The worst lecture I ever gave was to a kindergarten class in Princeton. I had just arrived from India as a visiting scholar at the Institute for Advanced Study and the principal of my son’s elementary school invited me to speak on India — its culture, its geography and “of course some economics”, he added politely. Aware that kindergarteners suffer from acute attention deficit disorder, I decided to capture their interest at the start with an arresting account of how to save oneself in the event of a bear attack in an Indian forest. My teacher had told me when I myself was in KG that the trick was to lie on the ground motionless, holding one’s breath and pretending to be dead. Bears have little interest in corpses; so they would sniff and then walk away. The children listened riveted.
Seizing the opportunity, I moved to more serious topics, beginning with India’s large population. But before I could say “million”, a little hand went up. Could I please tell him how he should save himself in an Indian forest if he were attacked by a tiger. Not wanting to scare a little mind with the truth — “there is no chance in hell”, I said that he should aim for the animal’s eyes. Once he had gouged them out (the presumption being the tiger will sit quietly like a customer on a barber’s stool), the tiger would not know where to bite and the boy could simply walk away. They all laughed at how easy it was.

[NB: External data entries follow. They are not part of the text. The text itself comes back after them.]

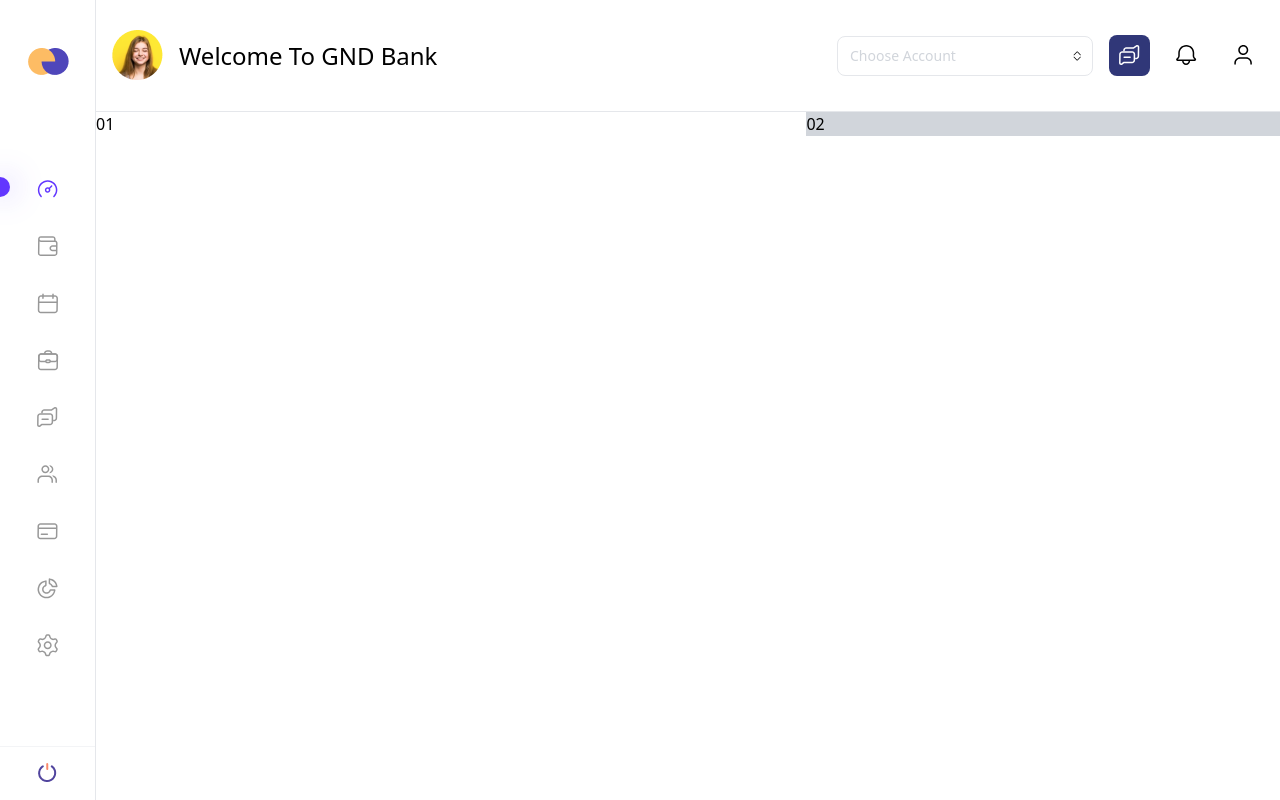
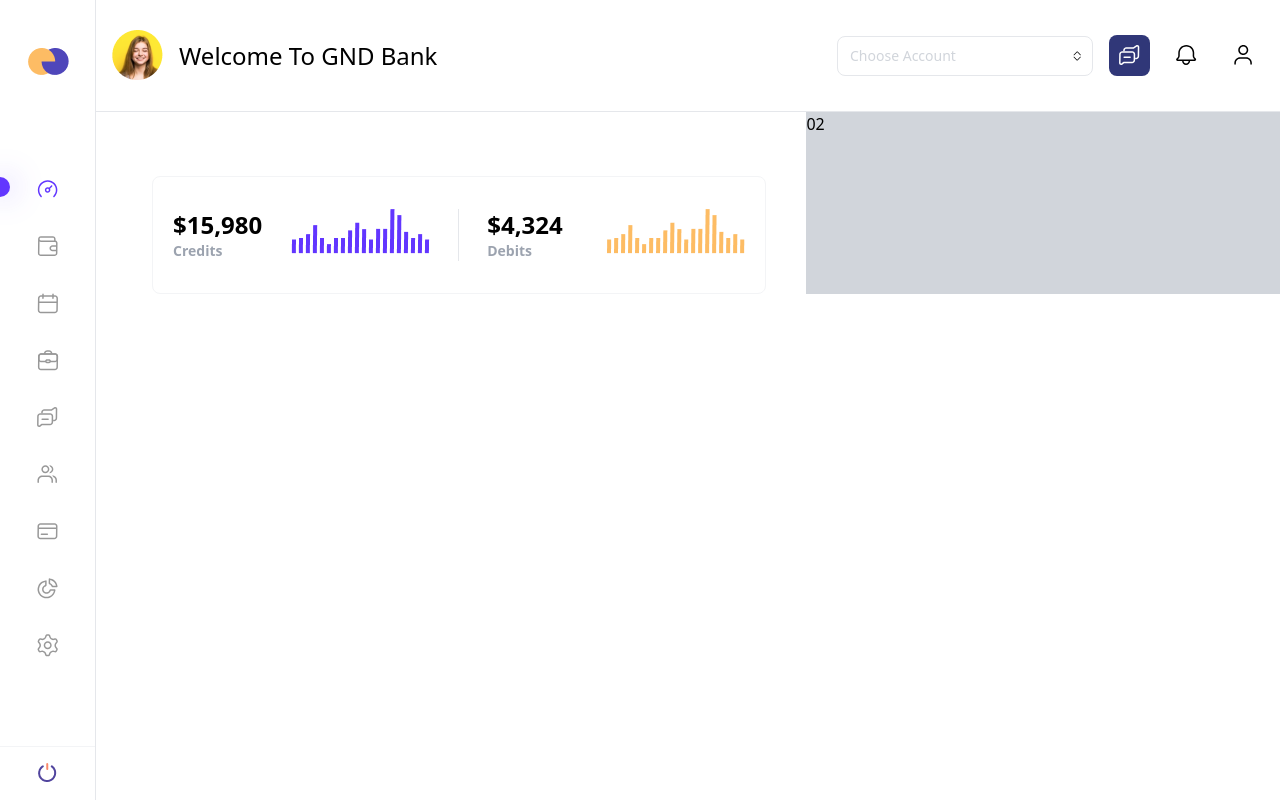
Before and after one commit to Alinurrr/bankingdashboard, a React (Create React App) app: page / in a window 1280 px wide. Built offline with nearby package versions, Linux system fonts and the light colour scheme.

Commit message:
complete card credits and debits

```diff
--- a/src/component/Content/IndexContent.js
+++ b/src/component/Content/IndexContent.js
@@ -1,10 +1,13 @@
 import React from 'react';
+import LeftPage from './LeftPage';
 
 function IndexContent(props) {
   return (
     <>
       <div class="flex flex-row w-full mb-auto">
-        <div class="w-3/5">01</div>
+        <div class="flex flex-col w-3/5 pl-14 pt-16 pr-10">
+          <LeftPage />
+        </div>
         <div class="w-2/5 bg-gray-300">02</div>
       </div>
     </>
--- /dev/null
+++ b/src/component/Content/LeftPage.js
@@ -0,0 +1,35 @@
+import React from 'react';
+
+import DiagramBlue from '../../assets/icon/diagramblue.png'
+import DiagramYellow from '../../assets/icon/diagramyellow.png'
+
+function LeftPage(props) {
+  return (
+    <>
+      <div className='flex flex-row w-full rounded-lg border border-gray-100 bg-white px-5'>
+
+        <article className="flex w-1/2 border-r sm:justify-between pr-7 my-8">
+          <span className="sm:order-last">
+            <img src={DiagramBlue} alt="diagramblue" />
+          </span>
+          <div>
+            <p className="text-2xl font-semibold text-black">$15,980</p>
+            <p className="text-sm font-bold text-gray-400">Credits</p>
+          </div>
+        </article>
+        <article className="flex w-1/2 sm:justify-between pl-7 py-8">
+          <span className="sm:order-last">
+            <img src={DiagramYellow} alt="diagramyellow" />
+          </span>
+          <div>
+            <p className="text-2xl font-semibold text-black">$4,324</p>
+            <p className="text-sm font-bold text-gray-400">Debits</p>
+          </div>
+        </article>
+
+      </div>
+    </>
+  );
+}
+
+export default LeftPage;
```
Also changed, not shown: src/assets/icon/diagramblue.png (added), src/assets/icon/diagramyellow.png (added).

I realised I was making it a bit too interesting because no sooner had I finished on the topic of the tiger than I was asked about the art of escaping from a snake attack. And then we were on to the rhino, the elephant, the lion, an elephant and a snake together and other imaginative coalitions. The teachers and the principal watched me in bewilderment devoting a full 45 minutes to the art of fending off attacks in the Indian wild, no doubt wondering what kind of economics research I did and also why anyone ever died in an Indian forest.
My second-worst lecture was at a school for the poor, a few miles outside Kolkata. I had just finished my PhD from London and returned to India. My mother, with her unwavering urge to help less-fortunate children and equally absolute belief in my abilities, persuaded the school’s principal, whom she had met somewhere once, that he should invite me to speak so that I could inspire the children to go on to higher education and contribute to the world. The principal was reluctant, but my mother is strong willed.

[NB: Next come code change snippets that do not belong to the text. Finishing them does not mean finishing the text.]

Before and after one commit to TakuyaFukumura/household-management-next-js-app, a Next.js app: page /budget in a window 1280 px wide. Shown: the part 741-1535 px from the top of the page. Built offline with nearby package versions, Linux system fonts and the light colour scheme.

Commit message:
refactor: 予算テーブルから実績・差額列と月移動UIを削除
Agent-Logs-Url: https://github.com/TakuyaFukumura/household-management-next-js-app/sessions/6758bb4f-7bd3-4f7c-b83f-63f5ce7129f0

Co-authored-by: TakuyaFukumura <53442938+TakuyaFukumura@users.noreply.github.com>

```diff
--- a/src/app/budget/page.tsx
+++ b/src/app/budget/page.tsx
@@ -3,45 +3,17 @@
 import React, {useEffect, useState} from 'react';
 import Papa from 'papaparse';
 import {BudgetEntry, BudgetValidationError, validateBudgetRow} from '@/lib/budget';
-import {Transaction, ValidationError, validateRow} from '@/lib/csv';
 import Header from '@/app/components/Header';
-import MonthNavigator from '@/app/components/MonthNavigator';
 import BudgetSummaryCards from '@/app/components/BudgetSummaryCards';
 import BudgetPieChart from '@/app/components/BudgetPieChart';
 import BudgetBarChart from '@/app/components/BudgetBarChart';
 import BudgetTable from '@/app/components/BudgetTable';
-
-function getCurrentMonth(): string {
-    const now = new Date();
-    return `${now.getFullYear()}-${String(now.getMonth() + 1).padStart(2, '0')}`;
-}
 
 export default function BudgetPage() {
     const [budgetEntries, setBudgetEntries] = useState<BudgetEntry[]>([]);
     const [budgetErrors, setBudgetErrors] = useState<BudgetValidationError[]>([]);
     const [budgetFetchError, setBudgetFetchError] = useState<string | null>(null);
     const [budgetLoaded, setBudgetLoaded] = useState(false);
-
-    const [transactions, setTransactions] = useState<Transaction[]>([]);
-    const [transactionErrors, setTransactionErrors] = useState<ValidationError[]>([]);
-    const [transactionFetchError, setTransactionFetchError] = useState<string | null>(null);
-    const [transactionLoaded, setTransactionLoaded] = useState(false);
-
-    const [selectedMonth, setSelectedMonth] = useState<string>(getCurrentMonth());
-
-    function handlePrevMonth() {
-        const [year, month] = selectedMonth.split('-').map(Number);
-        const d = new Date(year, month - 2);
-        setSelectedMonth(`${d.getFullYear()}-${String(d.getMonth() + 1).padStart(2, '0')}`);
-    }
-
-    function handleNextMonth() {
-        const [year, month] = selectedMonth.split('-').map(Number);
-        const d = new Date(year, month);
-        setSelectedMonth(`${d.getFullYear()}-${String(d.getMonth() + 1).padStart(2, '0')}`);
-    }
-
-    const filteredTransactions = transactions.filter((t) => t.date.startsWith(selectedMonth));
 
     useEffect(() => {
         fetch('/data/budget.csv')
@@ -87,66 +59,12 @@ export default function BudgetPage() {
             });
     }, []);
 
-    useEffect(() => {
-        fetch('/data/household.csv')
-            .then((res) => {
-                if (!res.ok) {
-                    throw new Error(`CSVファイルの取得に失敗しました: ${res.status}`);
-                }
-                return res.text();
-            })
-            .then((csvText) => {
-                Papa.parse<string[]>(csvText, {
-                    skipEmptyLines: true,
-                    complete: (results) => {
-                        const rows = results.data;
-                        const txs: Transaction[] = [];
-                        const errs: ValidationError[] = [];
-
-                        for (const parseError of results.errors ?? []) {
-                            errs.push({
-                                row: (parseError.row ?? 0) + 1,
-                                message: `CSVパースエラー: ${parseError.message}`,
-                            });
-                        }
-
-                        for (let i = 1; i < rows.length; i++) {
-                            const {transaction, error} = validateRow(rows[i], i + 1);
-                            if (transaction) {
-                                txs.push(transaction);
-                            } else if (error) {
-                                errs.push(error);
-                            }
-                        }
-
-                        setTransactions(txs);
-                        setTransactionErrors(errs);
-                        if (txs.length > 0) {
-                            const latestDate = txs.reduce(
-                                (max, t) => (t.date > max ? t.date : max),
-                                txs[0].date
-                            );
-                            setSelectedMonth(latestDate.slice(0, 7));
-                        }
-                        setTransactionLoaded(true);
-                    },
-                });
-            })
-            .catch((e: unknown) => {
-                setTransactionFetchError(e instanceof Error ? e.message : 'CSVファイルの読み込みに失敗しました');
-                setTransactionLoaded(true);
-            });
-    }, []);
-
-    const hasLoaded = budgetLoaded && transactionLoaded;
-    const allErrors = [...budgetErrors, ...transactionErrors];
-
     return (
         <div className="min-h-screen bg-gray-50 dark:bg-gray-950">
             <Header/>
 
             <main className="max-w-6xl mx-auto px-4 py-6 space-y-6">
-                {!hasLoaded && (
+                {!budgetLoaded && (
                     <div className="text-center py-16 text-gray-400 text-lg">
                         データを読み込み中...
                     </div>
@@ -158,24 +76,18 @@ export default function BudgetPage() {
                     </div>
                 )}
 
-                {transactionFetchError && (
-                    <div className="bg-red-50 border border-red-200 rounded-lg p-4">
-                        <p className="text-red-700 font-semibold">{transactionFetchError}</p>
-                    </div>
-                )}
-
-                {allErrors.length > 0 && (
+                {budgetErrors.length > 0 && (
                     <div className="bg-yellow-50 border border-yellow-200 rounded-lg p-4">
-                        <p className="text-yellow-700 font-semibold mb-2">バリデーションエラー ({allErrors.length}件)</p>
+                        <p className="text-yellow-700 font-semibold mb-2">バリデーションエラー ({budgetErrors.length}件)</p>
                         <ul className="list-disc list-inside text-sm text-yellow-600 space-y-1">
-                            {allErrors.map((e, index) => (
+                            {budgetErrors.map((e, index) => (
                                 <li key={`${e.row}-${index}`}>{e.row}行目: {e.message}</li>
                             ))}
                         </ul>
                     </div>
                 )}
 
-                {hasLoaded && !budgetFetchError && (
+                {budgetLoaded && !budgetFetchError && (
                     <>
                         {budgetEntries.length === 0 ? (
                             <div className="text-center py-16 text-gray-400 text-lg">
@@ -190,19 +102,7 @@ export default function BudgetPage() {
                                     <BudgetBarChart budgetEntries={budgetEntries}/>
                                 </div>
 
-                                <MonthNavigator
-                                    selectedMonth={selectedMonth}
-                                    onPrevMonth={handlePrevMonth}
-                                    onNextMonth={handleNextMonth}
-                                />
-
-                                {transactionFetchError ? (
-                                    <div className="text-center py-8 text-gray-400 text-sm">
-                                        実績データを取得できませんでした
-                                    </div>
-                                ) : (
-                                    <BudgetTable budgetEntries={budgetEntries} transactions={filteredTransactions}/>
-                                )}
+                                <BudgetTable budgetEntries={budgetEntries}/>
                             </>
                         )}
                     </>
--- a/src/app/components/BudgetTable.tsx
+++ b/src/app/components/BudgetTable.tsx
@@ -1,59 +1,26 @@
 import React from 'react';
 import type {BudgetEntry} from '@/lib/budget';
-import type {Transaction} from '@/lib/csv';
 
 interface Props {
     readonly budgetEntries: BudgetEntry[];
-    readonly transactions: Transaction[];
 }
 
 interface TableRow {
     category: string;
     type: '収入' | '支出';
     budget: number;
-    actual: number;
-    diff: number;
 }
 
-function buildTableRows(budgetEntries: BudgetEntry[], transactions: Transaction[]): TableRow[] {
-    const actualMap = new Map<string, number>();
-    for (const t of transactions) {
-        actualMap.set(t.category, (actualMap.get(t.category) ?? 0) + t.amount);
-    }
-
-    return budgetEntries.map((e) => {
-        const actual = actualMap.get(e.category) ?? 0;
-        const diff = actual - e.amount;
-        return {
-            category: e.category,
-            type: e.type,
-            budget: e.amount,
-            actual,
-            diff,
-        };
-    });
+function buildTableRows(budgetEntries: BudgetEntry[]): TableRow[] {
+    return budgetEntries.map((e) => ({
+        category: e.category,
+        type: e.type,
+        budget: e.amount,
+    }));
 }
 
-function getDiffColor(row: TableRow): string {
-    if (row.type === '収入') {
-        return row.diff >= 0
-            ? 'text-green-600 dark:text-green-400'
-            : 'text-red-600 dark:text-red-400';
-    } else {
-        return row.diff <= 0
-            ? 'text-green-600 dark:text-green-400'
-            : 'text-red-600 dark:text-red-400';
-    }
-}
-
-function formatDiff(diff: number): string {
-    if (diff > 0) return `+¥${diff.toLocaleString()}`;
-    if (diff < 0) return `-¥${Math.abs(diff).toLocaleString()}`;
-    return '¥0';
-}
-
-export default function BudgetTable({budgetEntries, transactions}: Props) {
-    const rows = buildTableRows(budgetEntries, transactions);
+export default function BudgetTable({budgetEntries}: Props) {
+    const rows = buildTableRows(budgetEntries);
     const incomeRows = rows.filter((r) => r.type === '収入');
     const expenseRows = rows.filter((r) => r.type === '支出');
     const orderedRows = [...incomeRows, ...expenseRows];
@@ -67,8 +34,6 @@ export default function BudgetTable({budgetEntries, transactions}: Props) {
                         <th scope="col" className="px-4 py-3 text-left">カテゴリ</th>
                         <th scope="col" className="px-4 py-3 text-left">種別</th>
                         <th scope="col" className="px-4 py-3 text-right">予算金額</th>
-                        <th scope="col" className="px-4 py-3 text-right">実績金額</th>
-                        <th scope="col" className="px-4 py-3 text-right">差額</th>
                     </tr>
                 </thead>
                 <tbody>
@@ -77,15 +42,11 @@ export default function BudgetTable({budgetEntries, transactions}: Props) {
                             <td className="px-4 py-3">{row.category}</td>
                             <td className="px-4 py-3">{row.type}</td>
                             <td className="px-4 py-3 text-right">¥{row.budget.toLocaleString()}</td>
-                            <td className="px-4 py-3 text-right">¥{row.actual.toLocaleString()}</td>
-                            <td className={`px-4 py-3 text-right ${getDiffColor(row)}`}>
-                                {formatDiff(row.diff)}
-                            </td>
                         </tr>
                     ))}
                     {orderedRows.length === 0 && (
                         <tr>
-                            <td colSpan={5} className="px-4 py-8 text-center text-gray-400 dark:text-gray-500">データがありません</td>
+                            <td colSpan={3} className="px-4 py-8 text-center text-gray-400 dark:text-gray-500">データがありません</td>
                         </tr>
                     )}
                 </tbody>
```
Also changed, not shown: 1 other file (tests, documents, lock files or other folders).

My mother came on that occasion and over tea in the principal’s office told him how brilliant and famous I was; he nodded in courteous agreement. We then went to the classroom, a cavernous hall with some fifty rowdy children in their early teens. The atmosphere was that of a correctional facility. The principal began by saying how they were lucky to have me speak to them, that I was dedicated to spreading education in India, that I was an economist committed to change. He went on and on, describing me more than once as “this famous economist.” I did puzzle about the length and content of the introduction but did not realise that the poor man was prevaricating while waiting for that light-bulb moment. It never came. He eventually had no choice; he turned to me and asked, “Excuse me, what is your name?”
The children were poor but not unintelligent. The class broke out in a roar; I was destroyed and gave an incoherent lecture.
My mother is now about to turn 90. So many years on, she continues to be an optimist — for India, for the world. She also remains steadfast in her belief that I am doing good work. Her only sign of age is the occasional tripping up on words, such as confusing between ‘economist’ and ‘communist’. On a recent visit to Kolkata, I told her that I would soon be on my way to Delhi for an international conference of economists, exaggerating its importance a little to make her feel happy. She listened with great interest and, as soon as I stepped out of the room, I heard her phone a favourite cousin of hers and tell her, that I was headed to Delhi to participate in a conference, where “leading communists from all over the world were gathering to discuss how to make the world a better place”.
(Kaushik Basu is C. Marks Professor and Director, Center for Analytic Economics, Cornell University)